Vickers' words rang hollow with Johnson, bidding to overcome a lackluster start in the Chase and get back in the title hunt.
"I'm just bummed out that we can't take advantage of a day when we could really close up in points," said Johnson, who finished 24th. "It is a tough blow. He was in position to finish second or third and gave me one hell of a push from behind."
Johnson crew chief Chad Knaus said he was "upset, disappointed and sad" but said there'd be no "rift between his crew and the No. 25 team." But a rift among drivers already might be irreparable.
Chase contender Jeff Gordon, a four-time Cup champion with Hendrick, was highly critical of Vickers during the September race at New Hampshire, when Vickers made it difficult for him to pass.
"I'll come on the radio when I see that," Hendrick said. "I'll say, 'Think about the big picture and think about what it's going to do to the organization if one of you takes the other guy out.' "
Hendrick has seen his cars duel more than once, including the May race at Talladega when Johnson won and Vickers was third.
"You hold your breath," said Hendrick, who once had two drivers —Ken Schrader and Ricky Rudd— running 1-2 at Martinsville before taking each other out. "I think I worry more about them racing each other and wrecking than who's going to win the race. It always scares me — like (Oct. 1) in Kansas when Kyle (Busch) and Jimmie were up front running so close together and racing hard.
"It's hard to get guys to work together when they have to go out there and race each other. We have to look at it like this: If we're good enough, let's hope it comes down to two or three of us racing each other."
Vickers, who was back in North Carolina on Monday while Johnson remained at Talladega for Car of Tomorrow testing, dedicated Sunday's win to Ricky Hendrick, the late son of Rick Hendrick. In 2002, Ricky Hendrick hand-picked Vickers over his father's objections to succeed him in the Busch car that would win the 2003 series championship. Even with Vickers already parting ways and dissension in the ranks, that history might prevent Hendrick from considering a driver change sooner rather than later.
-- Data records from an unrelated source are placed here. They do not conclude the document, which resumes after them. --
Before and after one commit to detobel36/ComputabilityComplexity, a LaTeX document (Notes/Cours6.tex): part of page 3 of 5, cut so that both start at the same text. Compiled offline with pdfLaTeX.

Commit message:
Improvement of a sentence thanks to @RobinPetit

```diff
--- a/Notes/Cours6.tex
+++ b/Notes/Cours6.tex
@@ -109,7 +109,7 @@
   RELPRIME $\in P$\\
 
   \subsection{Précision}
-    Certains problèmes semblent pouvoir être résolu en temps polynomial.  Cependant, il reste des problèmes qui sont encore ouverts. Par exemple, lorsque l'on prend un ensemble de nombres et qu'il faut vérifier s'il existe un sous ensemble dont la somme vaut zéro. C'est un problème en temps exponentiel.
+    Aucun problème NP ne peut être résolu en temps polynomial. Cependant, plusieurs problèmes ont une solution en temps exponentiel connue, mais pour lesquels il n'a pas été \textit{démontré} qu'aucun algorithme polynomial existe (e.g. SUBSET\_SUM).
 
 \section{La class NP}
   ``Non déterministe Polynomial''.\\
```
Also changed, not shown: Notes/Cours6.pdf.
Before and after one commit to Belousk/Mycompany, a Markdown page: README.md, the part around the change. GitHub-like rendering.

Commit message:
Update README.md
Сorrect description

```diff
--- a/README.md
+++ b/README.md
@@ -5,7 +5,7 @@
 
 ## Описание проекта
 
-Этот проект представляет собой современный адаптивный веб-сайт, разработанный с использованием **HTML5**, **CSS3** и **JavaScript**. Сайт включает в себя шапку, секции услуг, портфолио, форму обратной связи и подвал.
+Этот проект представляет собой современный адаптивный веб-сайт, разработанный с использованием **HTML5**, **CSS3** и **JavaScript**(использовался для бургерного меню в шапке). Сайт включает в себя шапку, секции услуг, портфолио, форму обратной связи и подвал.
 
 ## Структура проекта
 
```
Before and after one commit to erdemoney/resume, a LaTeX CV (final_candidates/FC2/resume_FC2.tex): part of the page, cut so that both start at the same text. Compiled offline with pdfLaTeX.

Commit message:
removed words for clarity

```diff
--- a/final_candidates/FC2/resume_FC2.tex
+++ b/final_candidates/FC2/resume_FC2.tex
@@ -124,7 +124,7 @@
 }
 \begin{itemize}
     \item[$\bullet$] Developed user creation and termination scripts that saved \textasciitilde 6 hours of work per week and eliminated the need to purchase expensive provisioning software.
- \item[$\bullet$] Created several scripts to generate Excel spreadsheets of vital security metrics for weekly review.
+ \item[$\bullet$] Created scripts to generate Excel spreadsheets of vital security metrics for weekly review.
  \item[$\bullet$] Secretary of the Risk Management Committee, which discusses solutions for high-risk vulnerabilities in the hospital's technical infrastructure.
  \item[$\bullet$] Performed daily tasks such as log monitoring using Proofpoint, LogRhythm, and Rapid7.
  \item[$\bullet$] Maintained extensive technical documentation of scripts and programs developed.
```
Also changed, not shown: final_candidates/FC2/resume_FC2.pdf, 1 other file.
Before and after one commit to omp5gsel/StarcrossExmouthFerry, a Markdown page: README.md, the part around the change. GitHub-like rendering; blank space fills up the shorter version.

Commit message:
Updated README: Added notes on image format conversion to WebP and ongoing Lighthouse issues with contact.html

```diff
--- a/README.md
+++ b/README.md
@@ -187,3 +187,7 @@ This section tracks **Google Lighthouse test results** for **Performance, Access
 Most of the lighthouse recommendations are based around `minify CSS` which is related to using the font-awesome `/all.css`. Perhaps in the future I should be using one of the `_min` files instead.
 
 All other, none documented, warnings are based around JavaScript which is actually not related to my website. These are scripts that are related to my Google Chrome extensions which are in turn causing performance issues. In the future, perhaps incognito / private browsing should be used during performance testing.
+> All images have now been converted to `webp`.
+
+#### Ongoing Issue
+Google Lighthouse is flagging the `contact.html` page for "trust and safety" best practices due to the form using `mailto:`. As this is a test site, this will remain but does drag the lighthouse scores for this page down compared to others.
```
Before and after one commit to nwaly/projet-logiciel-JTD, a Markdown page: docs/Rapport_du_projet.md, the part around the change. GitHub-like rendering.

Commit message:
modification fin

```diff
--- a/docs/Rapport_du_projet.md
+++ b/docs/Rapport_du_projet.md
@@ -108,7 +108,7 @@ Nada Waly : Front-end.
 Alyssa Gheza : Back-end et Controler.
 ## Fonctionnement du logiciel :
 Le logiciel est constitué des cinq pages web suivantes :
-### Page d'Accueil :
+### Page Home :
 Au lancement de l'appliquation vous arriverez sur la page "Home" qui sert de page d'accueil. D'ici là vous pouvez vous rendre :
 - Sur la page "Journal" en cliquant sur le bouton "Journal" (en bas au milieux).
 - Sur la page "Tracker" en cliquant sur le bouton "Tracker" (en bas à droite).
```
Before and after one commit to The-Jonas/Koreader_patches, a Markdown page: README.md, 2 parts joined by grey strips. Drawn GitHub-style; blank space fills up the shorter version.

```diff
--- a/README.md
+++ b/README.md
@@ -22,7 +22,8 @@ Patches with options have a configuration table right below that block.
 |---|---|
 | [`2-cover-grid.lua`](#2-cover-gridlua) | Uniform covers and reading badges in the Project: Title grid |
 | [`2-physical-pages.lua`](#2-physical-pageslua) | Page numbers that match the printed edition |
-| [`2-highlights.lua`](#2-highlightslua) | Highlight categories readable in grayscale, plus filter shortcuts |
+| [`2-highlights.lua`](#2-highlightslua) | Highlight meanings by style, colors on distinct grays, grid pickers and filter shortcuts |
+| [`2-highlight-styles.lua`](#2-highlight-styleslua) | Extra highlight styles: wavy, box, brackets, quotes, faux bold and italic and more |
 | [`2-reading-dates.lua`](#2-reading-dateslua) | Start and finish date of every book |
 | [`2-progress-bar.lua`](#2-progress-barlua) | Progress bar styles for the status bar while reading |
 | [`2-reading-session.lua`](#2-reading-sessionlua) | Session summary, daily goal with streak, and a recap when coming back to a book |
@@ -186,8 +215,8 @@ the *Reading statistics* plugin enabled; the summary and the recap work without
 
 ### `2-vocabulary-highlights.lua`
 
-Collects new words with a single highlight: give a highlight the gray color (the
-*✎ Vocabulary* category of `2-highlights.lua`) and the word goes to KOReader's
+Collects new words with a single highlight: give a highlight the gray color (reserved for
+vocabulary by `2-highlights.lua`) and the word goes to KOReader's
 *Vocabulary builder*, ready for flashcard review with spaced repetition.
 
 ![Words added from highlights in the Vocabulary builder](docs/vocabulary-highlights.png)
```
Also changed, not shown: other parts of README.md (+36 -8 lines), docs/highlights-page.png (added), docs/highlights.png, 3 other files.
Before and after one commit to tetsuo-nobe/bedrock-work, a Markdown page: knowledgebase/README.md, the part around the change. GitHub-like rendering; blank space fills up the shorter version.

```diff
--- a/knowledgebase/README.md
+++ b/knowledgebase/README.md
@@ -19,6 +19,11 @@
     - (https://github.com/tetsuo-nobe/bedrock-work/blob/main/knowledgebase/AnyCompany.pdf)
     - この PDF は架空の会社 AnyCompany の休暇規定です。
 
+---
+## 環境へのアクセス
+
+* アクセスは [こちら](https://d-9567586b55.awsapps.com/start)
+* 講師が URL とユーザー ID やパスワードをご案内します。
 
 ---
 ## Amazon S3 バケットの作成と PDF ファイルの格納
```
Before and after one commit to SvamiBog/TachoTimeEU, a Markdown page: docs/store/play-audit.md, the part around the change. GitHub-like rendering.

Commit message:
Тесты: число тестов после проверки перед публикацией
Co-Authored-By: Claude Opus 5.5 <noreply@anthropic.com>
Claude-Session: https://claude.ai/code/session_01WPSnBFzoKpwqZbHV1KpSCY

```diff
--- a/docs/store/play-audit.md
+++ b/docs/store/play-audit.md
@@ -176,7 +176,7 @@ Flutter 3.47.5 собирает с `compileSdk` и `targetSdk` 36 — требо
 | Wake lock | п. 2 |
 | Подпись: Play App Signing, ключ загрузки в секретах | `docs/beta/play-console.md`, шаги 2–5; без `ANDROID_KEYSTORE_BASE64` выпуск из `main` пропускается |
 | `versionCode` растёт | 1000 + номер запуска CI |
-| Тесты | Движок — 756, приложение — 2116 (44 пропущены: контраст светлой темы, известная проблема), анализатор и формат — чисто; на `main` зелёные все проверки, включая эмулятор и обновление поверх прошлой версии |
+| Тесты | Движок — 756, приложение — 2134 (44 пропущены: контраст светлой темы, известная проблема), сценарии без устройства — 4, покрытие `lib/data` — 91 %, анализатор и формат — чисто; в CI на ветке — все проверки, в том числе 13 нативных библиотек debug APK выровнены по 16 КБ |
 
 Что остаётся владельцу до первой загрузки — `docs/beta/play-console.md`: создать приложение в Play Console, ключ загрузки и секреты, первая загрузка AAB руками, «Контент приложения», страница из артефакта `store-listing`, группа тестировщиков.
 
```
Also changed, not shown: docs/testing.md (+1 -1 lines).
Vickers spokesman Chris Haid said Monday it was unlikely that Vickers would be replaced in the No. 25 car before the end of the season unless Casey Mears, slated to drive the car in 2007, is released early from his contract with Ganassi Racing.